- INPUT -
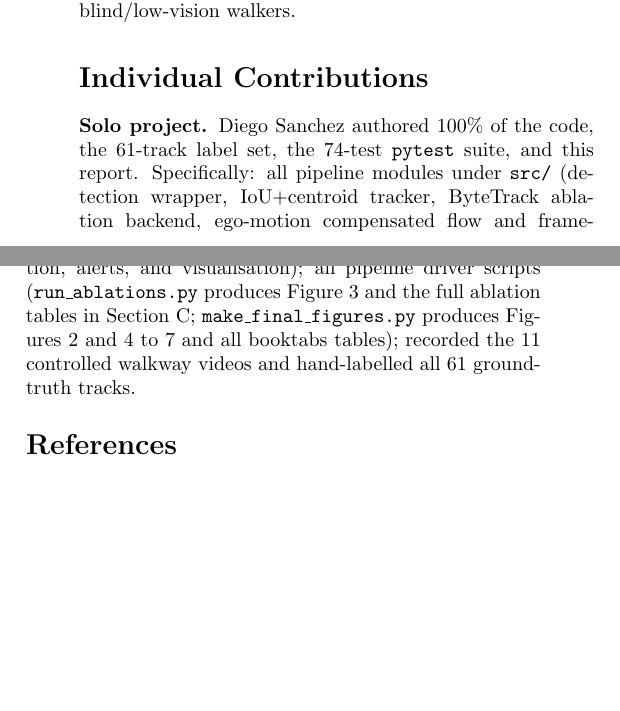
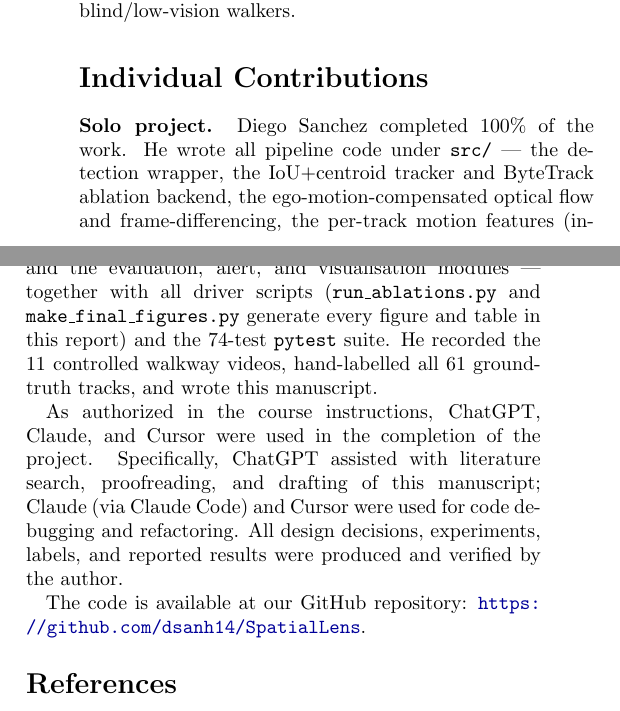
Before and after one commit to dsanh14/SpatialLens, a LaTeX paper (reports/final_report/main.tex): two parts of the columns of page 4 of 8, joined at a grey line, cut so that both start at the same text, the shorter picture padded with empty space. Compiled offline with pdfLaTeX.

Commit message:
new file:   reports/demo_day/SpatialLens_DemoDay.pdf 	modified:   reports/final_report/main.pdf 	modified:   reports/final_report/main.tex

```diff
--- a/reports/final_report/main.tex
+++ b/reports/final_report/main.tex
@@ -477,20 +477,29 @@ user-centred evaluation with blind/low-vision walkers.
 % --------------------------------------------------------------------------
 \section*{Individual Contributions}
 % --------------------------------------------------------------------------
-\textbf{Solo project.} Diego Sanchez authored 100\% of the code, the
-61-track label set, the 74-test \texttt{pytest} suite, and this
-report. Specifically: all pipeline modules under \texttt{src/}
-(detection wrapper, IoU+centroid tracker, ByteTrack ablation backend,
-ego-motion compensated flow and frame-diff, per-track features with
-the second-half/peak-area signals, the rule-cascade classifier with
-evidence strings, the appearance re-ID cleanup in
-\texttt{src/track\_reid.py}, evaluation, alerts, and visualisation);
-all pipeline driver scripts (\texttt{run\_ablations.py} produces
-\Cref{fig:ablations} and the full ablation tables in
-\Cref{app:detail}; \texttt{make\_final\_figures.py} produces
-\Cref{fig:cm,fig:temporal,fig:scatter,fig:qual,fig:uncert} and all
-booktabs tables); recorded the 11 controlled walkway videos and
-hand-labelled all 61 ground-truth tracks.
+\textbf{Solo project.} Diego Sanchez completed 100\% of the work. He
+wrote all pipeline code under \texttt{src/} --- the detection wrapper,
+the IoU+centroid tracker and ByteTrack ablation backend, the
+ego-motion-compensated optical flow and frame-differencing, the
+per-track motion features (including the second-half-growth and
+peak-area signals), the rule-cascade hazard classifier with evidence
+strings, the appearance re-identification cleanup in
+\texttt{src/track\_reid.py}, and the evaluation, alert, and
+visualisation modules --- together with all driver scripts
+(\texttt{run\_ablations.py} and \texttt{make\_final\_figures.py}
+generate every figure and table in this report) and the 74-test
+\texttt{pytest} suite. He recorded the 11 controlled walkway videos,
+hand-labelled all 61 ground-truth tracks, and wrote this manuscript.
+
+As authorized in the course instructions, ChatGPT, Claude, and Cursor
+were used in the completion of the project. Specifically, ChatGPT
+assisted with literature search, proofreading, and drafting of this
+manuscript; Claude (via Claude Code) and Cursor were used for code
+debugging and refactoring. All design decisions, experiments, labels,
+and reported results were produced and verified by the author.
+
+The code is available at our GitHub repository:
+\url{https://github.com/dsanh14/SpatialLens}.
 
 % --------------------------------------------------------------------------
 \begingroup
```
Also changed, not shown: reports/demo_day/SpatialLens_DemoDay.pdf (added), reports/final_report/main.pdf.
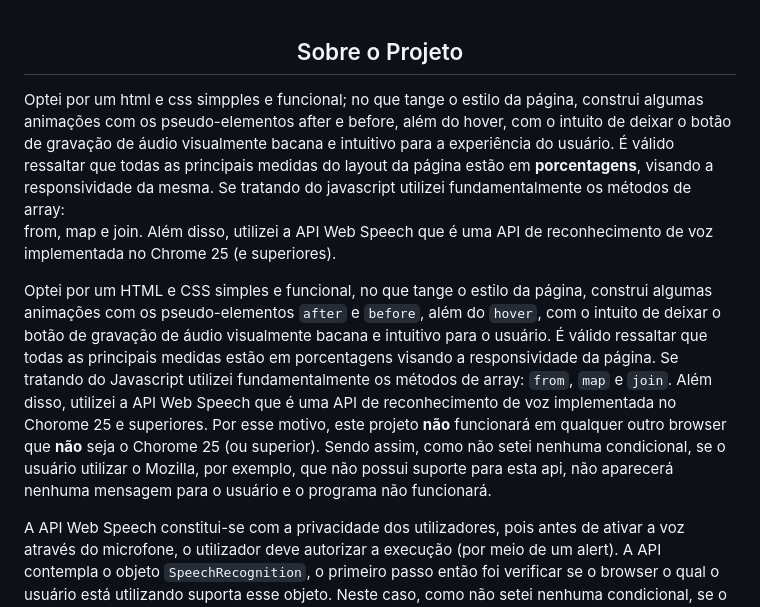
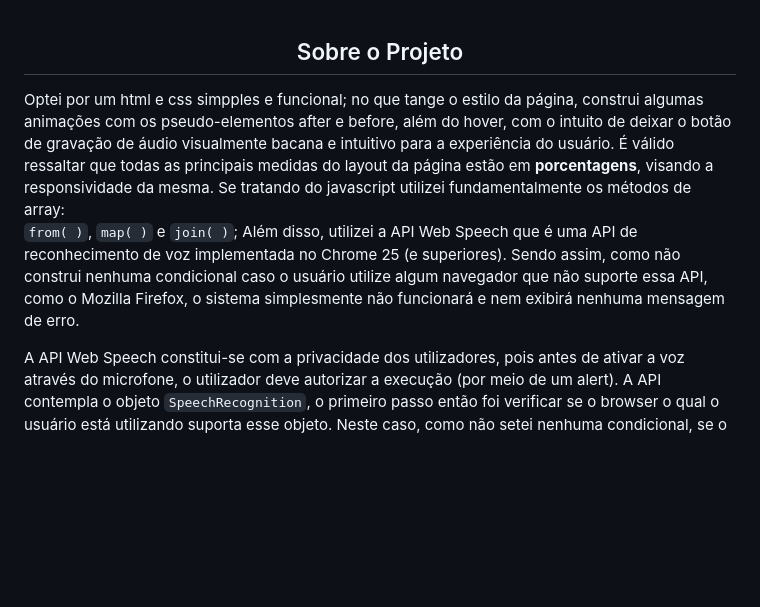
Before and after one commit to apaulineoliveira/audio-transcrito, a Markdown page: README.md, the part around the change. Rendered like a GitHub page; blank space fills up the shorter version.

```diff
--- a/README.md
+++ b/README.md
@@ -5,8 +5,8 @@
 
   <h2 align="center">Sobre o Projeto</h2>
 
-<p>Optei por um html e css simpples e funcional; no que tange o estilo da página, construi algumas animações com os pseudo-elementos after e before, além do hover, com o intuito de deixar o botão de gravação de áudio visualmente bacana e intuitivo para a experiência do usuário. É válido ressaltar que todas as principais medidas do layout da página estão em <b>porcentagens</b>, visando a responsividade da mesma. Se tratando do javascript utilizei fundamentalmente os métodos de array:<br> from, map e join. Além disso, utilizei a API Web Speech que é uma API de reconhecimento de voz implementada no Chrome 25 (e superiores).</p>
-    <p>Optei por um HTML e CSS simples e funcional, no que tange o estilo da página, construi algumas animações com os pseudo-elementos <code>after</code> e <code>before</code>, além do <code>hover</code>, com o intuito de deixar o botão de gravação de áudio visualmente bacana e intuitivo para o usuário. É válido ressaltar que todas as principais medidas estão em porcentagens visando a responsividade da página. Se tratando do Javascript utilizei fundamentalmente os métodos de array: <code>from</code>, <code>map</code> e <code>join</code>. Além disso, utilizei a API Web Speech que é uma API de reconhecimento de voz implementada no Chorome 25 e superiores. Por esse motivo, este projeto <b>não</b> funcionará em qualquer outro browser que <b>não</b> seja o Chorome 25 (ou superior). Sendo assim, como não setei nenhuma condicional, se o usuário utilizar o Mozilla, por exemplo, que não possui suporte para esta api, não aparecerá nenhuma mensagem para o usuário e o programa não funcionará.</p>
+<p>Optei por um html e css simpples e funcional; no que tange o estilo da página, construi algumas animações com os pseudo-elementos after e before, além do hover, com o intuito de deixar o botão de gravação de áudio visualmente bacana e intuitivo para a experiência do usuário. É válido ressaltar que todas as principais medidas do layout da página estão em <b>porcentagens</b>, visando a responsividade da mesma. Se tratando do javascript utilizei fundamentalmente os métodos de array:<br></br> <code>from( )</code>, <code>map( )</code> e <code>join( )</code>; Além disso, utilizei a API Web Speech que é uma API de reconhecimento de voz implementada no Chrome 25 (e superiores). Sendo assim, como não construi nenhuma condicional caso o usuário utilize algum navegador que não suporte essa API, como o Mozilla Firefox, o sistema simplesmente não funcionará e nem exibirá nenhuma mensagem de erro.</p>
+
 
 <p>A API Web Speech constitui-se com a privacidade dos utilizadores, pois antes de ativar a voz através do microfone, o utilizador deve autorizar a execução (por meio de um alert). A API contempla o objeto <code>SpeechRecognition</code>, o primeiro passo então foi verificar se o browser o qual o usuário está utilizando suporta esse objeto. Neste caso, como não setei nenhuma condicional, se o usuário utilizar o Mozilla, que não possui suporte, por exemplo, não aparecerá nenhuma mensagem para o mesmo. O programa apenas não irá funcionar.</p>
 
```
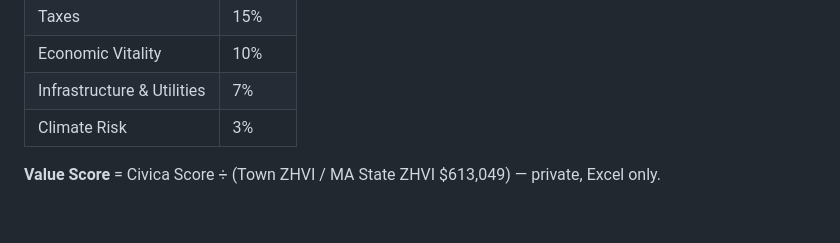
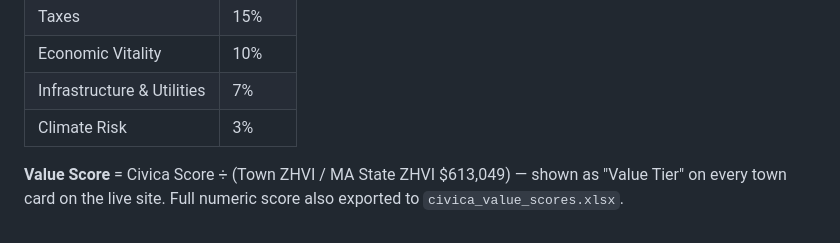
Before and after one commit to bluepenguin1234/civica, a Markdown page: README.md, the part around the change. Drawn GitHub-style.

```diff
--- a/README.md
+++ b/README.md
@@ -88,4 +88,4 @@ Previous HTML versions kept for reference. Do not edit.
 | Infrastructure & Utilities | 7% |
 | Climate Risk | 3% |
 
-**Value Score** = Civica Score ÷ (Town ZHVI / MA State ZHVI $613,049) — private, Excel only.
+**Value Score** = Civica Score ÷ (Town ZHVI / MA State ZHVI $613,049) — shown as "Value Tier" on every town card on the live site. Full numeric score also exported to `civica_value_scores.xlsx`.
```
Also changed, not shown: CIVICA_FOR_DUMMIES.md (+25 -7 lines).
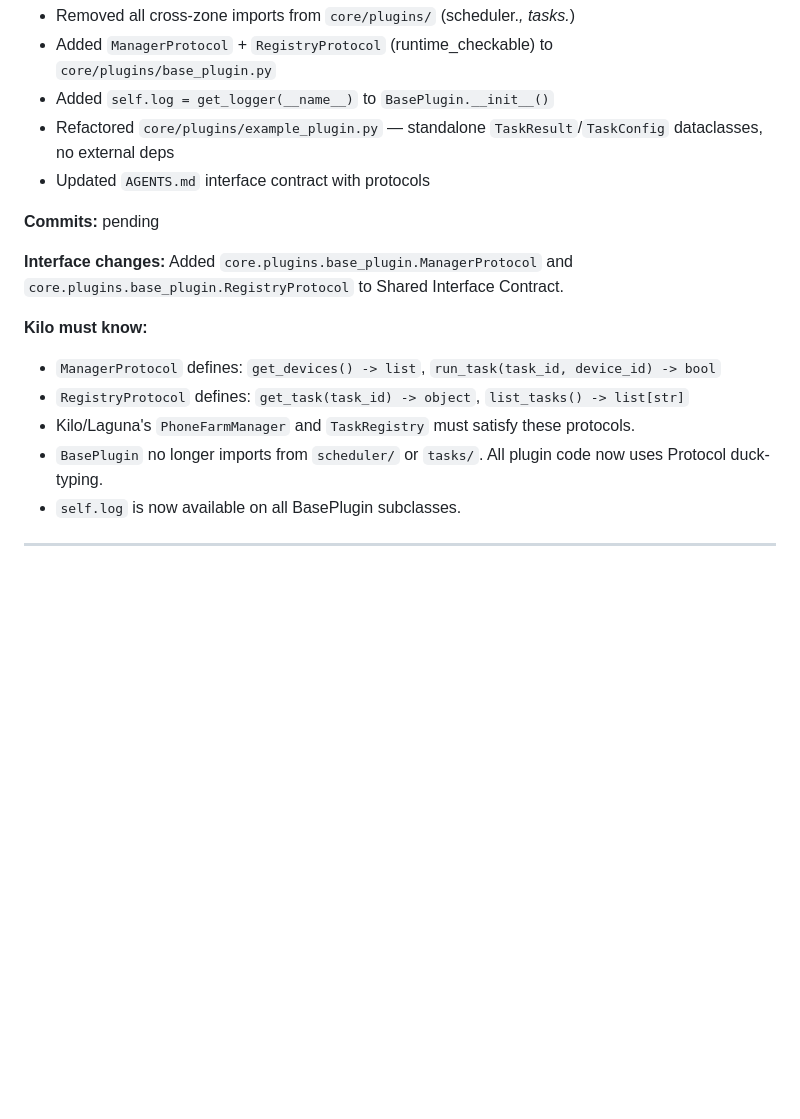
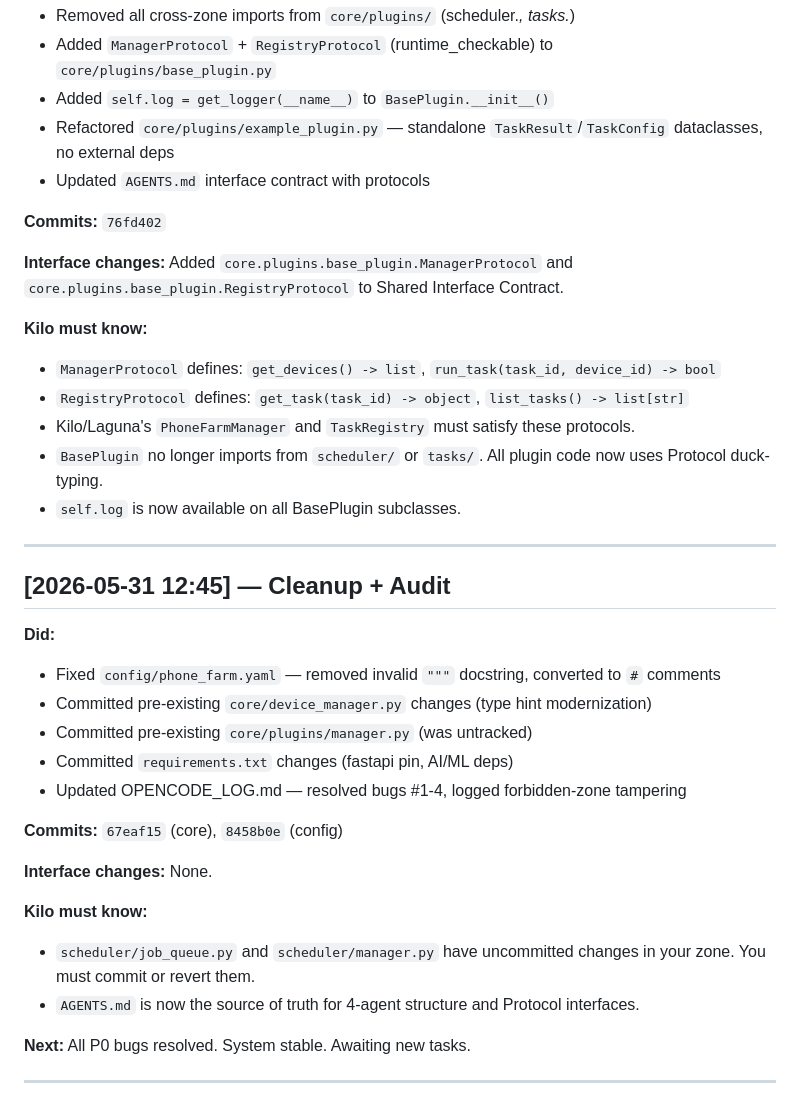
Before and after one commit to cihann95/RemotePhones, a Markdown page: OPENCODE_LOG.md, the part around one of its changes. Drawn GitHub-style; blank space fills up the shorter version.

```diff
--- a/OPENCODE_LOG.md
+++ b/OPENCODE_LOG.md
@@ -92,7 +72,7 @@ Copy and adapt for production use.
 - Refactored `core/plugins/example_plugin.py` — standalone `TaskResult`/`TaskConfig` dataclasses, no external deps
 - Updated `AGENTS.md` interface contract with protocols
 
-**Commits:** pending
+**Commits:** `76fd402`
 
 **Interface changes:** Added `core.plugins.base_plugin.ManagerProtocol` and `core.plugins.base_plugin.RegistryProtocol` to Shared Interface Contract.
 
@@ -104,3 +84,24 @@ Copy and adapt for production use.
 - `self.log` is now available on all BasePlugin subclasses.
 
 ---
+
+## [2026-05-31 12:45] — Cleanup + Audit
+
+**Did:**
+- Fixed `config/phone_farm.yaml` — removed invalid `"""` docstring, converted to `#` comments
+- Committed pre-existing `core/device_manager.py` changes (type hint modernization)
+- Committed pre-existing `core/plugins/manager.py` (was untracked)
+- Committed `requirements.txt` changes (fastapi pin, AI/ML deps)
+- Updated OPENCODE_LOG.md — resolved bugs #1-4, logged forbidden-zone tampering
+
+**Commits:** `67eaf15` (core), `8458b0e` (config)
+
+**Interface changes:** None.
+
+**Kilo must know:**
+- `scheduler/job_queue.py` and `scheduler/manager.py` have uncommitted changes in your zone. You must commit or revert them.
+- `AGENTS.md` is now the source of truth for 4-agent structure and Protocol interfaces.
+
+**Next:** All P0 bugs resolved. System stable. Awaiting new tasks.
+
+---
```
Also changed, not shown: other parts of OPENCODE_LOG.md (+9 -29 lines).
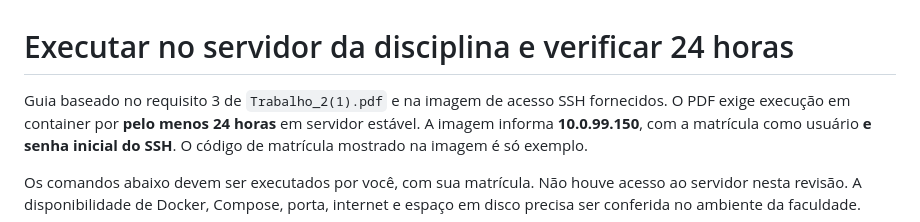
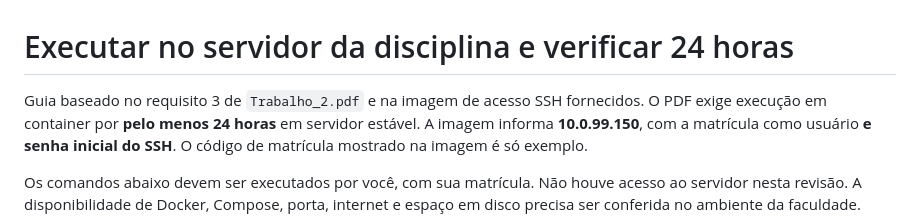
Before and after one commit to pedrosarpi/trabalho2, a Markdown page: docs/SERVIDOR.md, the part around the change. Rendered like a GitHub page.

Commit message:
Correção de bugs

```diff
--- a/docs/SERVIDOR.md
+++ b/docs/SERVIDOR.md
@@ -1,6 +1,6 @@
 # Executar no servidor da disciplina e verificar 24 horas
 
-Guia baseado no requisito 3 de `Trabalho_2(1).pdf` e na imagem de acesso SSH
+Guia baseado no requisito 3 de `Trabalho_2.pdf` e na imagem de acesso SSH
 fornecidos. O PDF exige execução em container por **pelo menos 24 horas** em
 servidor estável. A imagem informa **10.0.99.150**, com a matrícula como usuário
 **e senha inicial do SSH**. O código de matrícula mostrado na imagem é só exemplo.
```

- WHAT THE TASK REQUIRES -
For an answer, give a copy of every line in the listing that holds the word "exemplo".

- SOLUTION TO THIS EXERCISE -
-    <p>Optei por um HTML e CSS simples e funcional, no que tange o estilo da página, construi algumas animações com os pseudo-elementos <code>after</code> e <code>before</code>, além do <code>hover</code>, com o intuito de deixar o botão de gravação de áudio visualmente bacana e intuitivo para o usuário. É válido ressaltar que todas as principais medidas estão em porcentagens visando a responsividade da página. Se tratando do Javascript utilizei fundamentalmente os métodos de array: <code>from</code>, <code>map</code> e <code>join</code>. Além disso, utilizei a API Web Speech que é uma API de reconhecimento de voz implementada no Chorome 25 e superiores. Por esse motivo, este projeto <b>não</b> funcionará em qualquer outro browser que <b>não</b> seja o Chorome 25 (ou superior). Sendo assim, como não setei nenhuma condicional, se o usuário utilizar o Mozilla, por exemplo, que não possui suporte para esta api, não aparecerá nenhuma mensagem para o usuário e o programa não funcionará.</p>
 <p>A API Web Speech constitui-se com a privacidade dos utilizadores, pois antes de ativar a voz através do microfone, o utilizador deve autorizar a execução (por meio de um alert). A API contempla o objeto <code>SpeechRecognition</code>, o primeiro passo então foi verificar se o browser o qual o usuário está utilizando suporta esse objeto. Neste caso, como não setei nenhuma condicional, se o usuário utilizar o Mozilla, que não possui suporte, por exemplo, não aparecerá nenhuma mensagem para o mesmo. O programa apenas não irá funcionar.</p>
 **e senha inicial do SSH**. O código de matrícula mostrado na imagem é só exemplo.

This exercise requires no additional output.